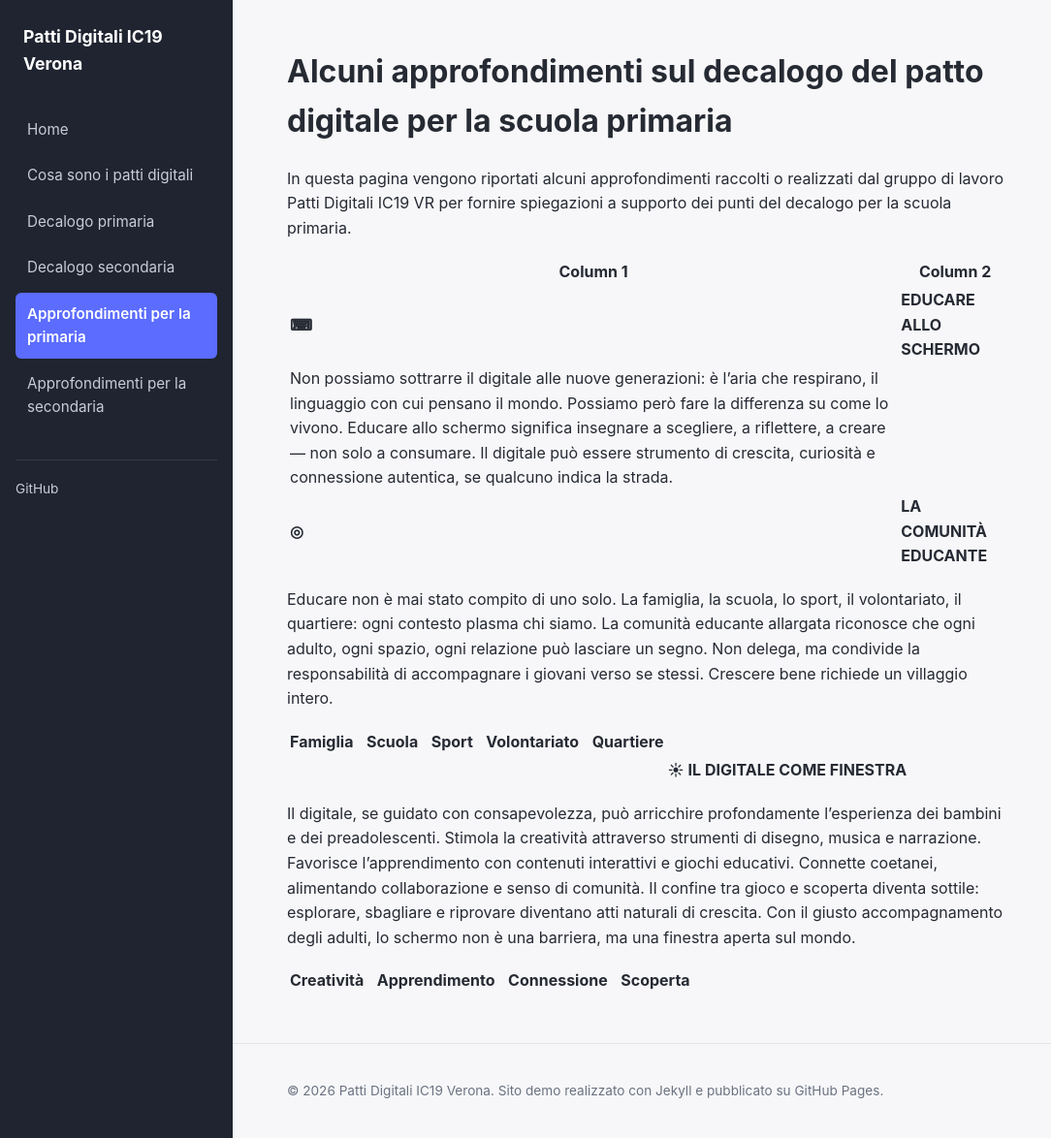
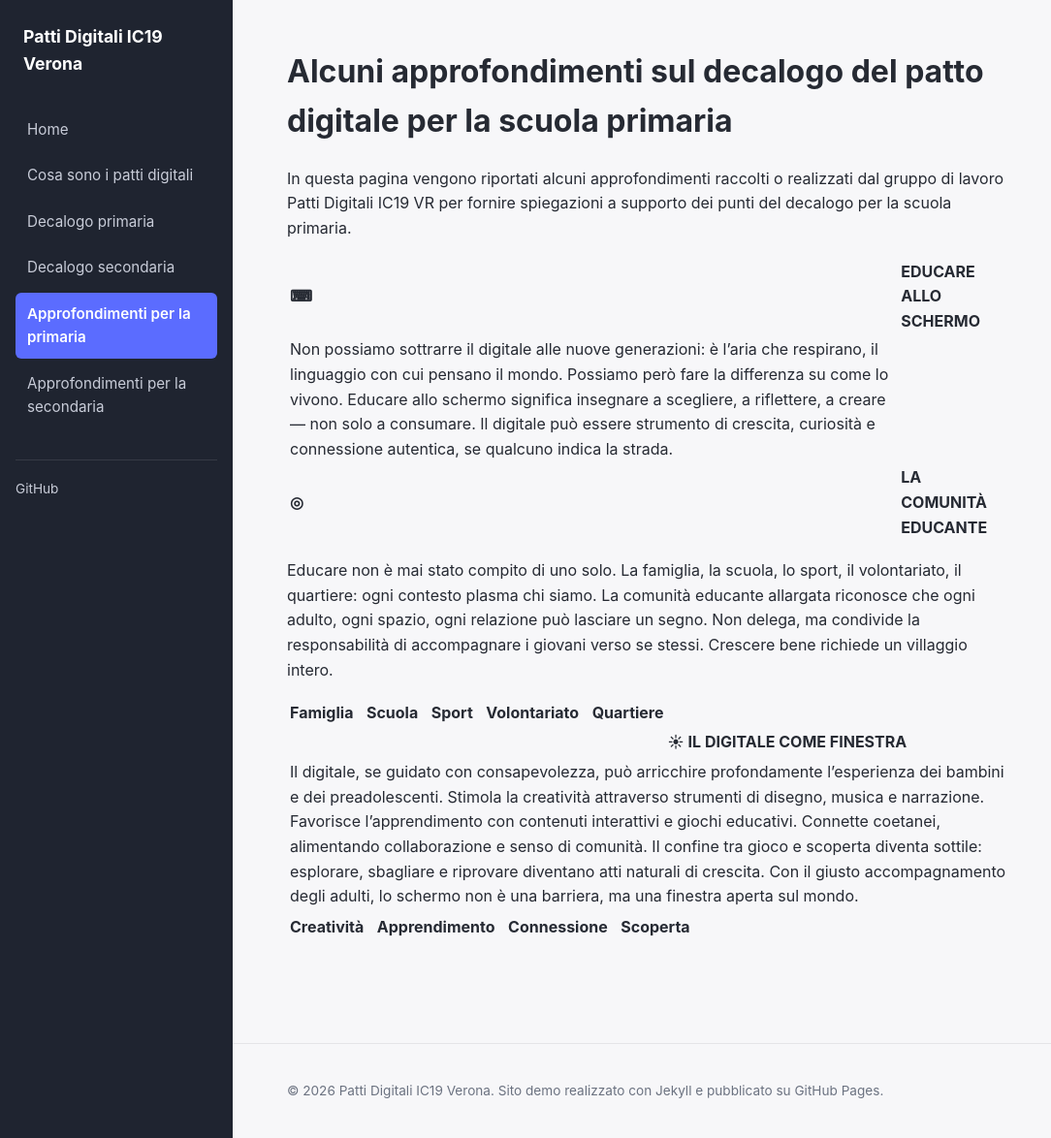
Before and after one commit to albvalente/prova, a Jekyll site: the page built from patto-digitale-primaria-approfondimenti.md, in a window 1280 px wide and 1174 px high. Shown: the whole window at 97% size, without its empty margins (0-1084 px from the left). Built offline with Jekyll 4.4.1, drawn with Linux system fonts in a browser that asks for light colours.

Commit message:
Update patto-digitale-primaria-approfondimenti.md

```diff
--- a/patto-digitale-primaria-approfondimenti.md
+++ b/patto-digitale-primaria-approfondimenti.md
@@ -3,11 +3,12 @@ layout: default
 title: Schede di approfondimento sul patto digitale per la scuola primaria
 permalink: /patto-digitale-primaria-approfondimenti/
 ---
+
 # Alcuni approfondimenti sul decalogo del patto digitale per la scuola primaria
 
 In questa pagina vengono riportati alcuni approfondimenti raccolti o realizzati dal gruppo di lavoro Patti Digitali IC19 VR per fornire spiegazioni a supporto dei punti del decalogo per la scuola primaria.
 
-| Column 1 | Column 2 |
+
 | --- | --- |
 | **⌨** | **EDUCARE ALLO SCHERMO**
 Non possiamo sottrarre il digitale alle nuove generazioni: è l'aria che respirano, il linguaggio con cui pensano il mondo. Possiamo però fare la differenza su come lo vivono. Educare allo schermo significa insegnare a scegliere, a riflettere, a creare — non solo a consumare. Il digitale può essere strumento di crescita, curiosità e connessione autentica, se qualcuno indica la strada. |
@@ -18,6 +19,6 @@ Educare non è mai stato compito di uno solo. La famiglia, la scuola, lo sport,
 **Famiglia**   **Scuola**   **Sport**   **Volontariato**   **Quartiere** |
 | **☀** | **IL DIGITALE COME FINESTRA**
 
-Il digitale, se guidato con consapevolezza, può arricchire profondamente l'esperienza dei bambini e dei preadolescenti. Stimola la creatività attraverso strumenti di disegno, musica e narrazione. Favorisce l'apprendimento con contenuti interattivi e giochi educativi. Connette coetanei, alimentando collaborazione e senso di comunità. Il confine tra gioco e scoperta diventa sottile: esplorare, sbagliare e riprovare diventano atti naturali di crescita. Con il giusto accompagnamento degli adulti, lo schermo non è una barriera, ma una finestra aperta sul mondo.
+Il digitale, se guidato con consapevolezza, può arricchire profondamente l'esperienza dei bambini e dei preadolescenti. Stimola la creatività attraverso strumenti di disegno, musica e narrazione. Favorisce l'apprendimento con contenuti interattivi e giochi educativi. Connette coetanei, alimentando collaborazione e senso di comunità. Il confine tra gioco e scoperta diventa sottile: esplorare, sbagliare e riprovare diventano atti naturali di crescita. Con il giusto accompagnamento degli adulti, lo schermo non è una barriera, ma una finestra aperta sul mondo. |
 
 **Creatività**   **Apprendimento**   **Connessione**   **Scoperta** |
```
***
## How to complete this task
Would you return the entries verbatim, minus any images?

## Result for this task
Before and after one commit to albvalente/prova, a Jekyll site: the page built from patto-digitale-primaria-approfondimenti.md, in a window 1280 px wide and 1174 px high. Shown: the whole window at 97% size, without its empty margins (0-1084 px from the left). Built offline with Jekyll 4.4.1, drawn with Linux system fonts in a browser that asks for light colours.

Commit message:
Update patto-digitale-primaria-approfondimenti.md

```diff
--- a/patto-digitale-primaria-approfondimenti.md
+++ b/patto-digitale-primaria-approfondimenti.md
@@ -3,11 +3,12 @@ layout: default
 title: Schede di approfondimento sul patto digitale per la scuola primaria
 permalink: /patto-digitale-primaria-approfondimenti/
 ---
+
 # Alcuni approfondimenti sul decalogo del patto digitale per la scuola primaria
 
 In questa pagina vengono riportati alcuni approfondimenti raccolti o realizzati dal gruppo di lavoro Patti Digitali IC19 VR per fornire spiegazioni a supporto dei punti del decalogo per la scuola primaria.
 
-| Column 1 | Column 2 |
+
 | --- | --- |
 | **⌨** | **EDUCARE ALLO SCHERMO**
 Non possiamo sottrarre il digitale alle nuove generazioni: è l'aria che respirano, il linguaggio con cui pensano il mondo. Possiamo però fare la differenza su come lo vivono. Educare allo schermo significa insegnare a scegliere, a riflettere, a creare — non solo a consumare. Il digitale può essere strumento di crescita, curiosità e connessione autentica, se qualcuno indica la strada. |
@@ -18,6 +19,6 @@ Educare non è mai stato compito di uno solo. La famiglia, la scuola, lo sport,
 **Famiglia**   **Scuola**   **Sport**   **Volontariato**   **Quartiere** |
 | **☀** | **IL DIGITALE COME FINESTRA**
 
-Il digitale, se guidato con consapevolezza, può arricchire profondamente l'esperienza dei bambini e dei preadolescenti. Stimola la creatività attraverso strumenti di disegno, musica e narrazione. Favorisce l'apprendimento con contenuti interattivi e giochi educativi. Connette coetanei, alimentando collaborazione e senso di comunità. Il confine tra gioco e scoperta diventa sottile: esplorare, sbagliare e riprovare diventano atti naturali di crescita. Con il giusto accompagnamento degli adulti, lo schermo non è una barriera, ma una finestra aperta sul mondo.
+Il digitale, se guidato con consapevolezza, può arricchire profondamente l'esperienza dei bambini e dei preadolescenti. Stimola la creatività attraverso strumenti di disegno, musica e narrazione. Favorisce l'apprendimento con contenuti interattivi e giochi educativi. Connette coetanei, alimentando collaborazione e senso di comunità. Il confine tra gioco e scoperta diventa sottile: esplorare, sbagliare e riprovare diventano atti naturali di crescita. Con il giusto accompagnamento degli adulti, lo schermo non è una barriera, ma una finestra aperta sul mondo. |
 
 **Creatività**   **Apprendimento**   **Connessione**   **Scoperta** |
```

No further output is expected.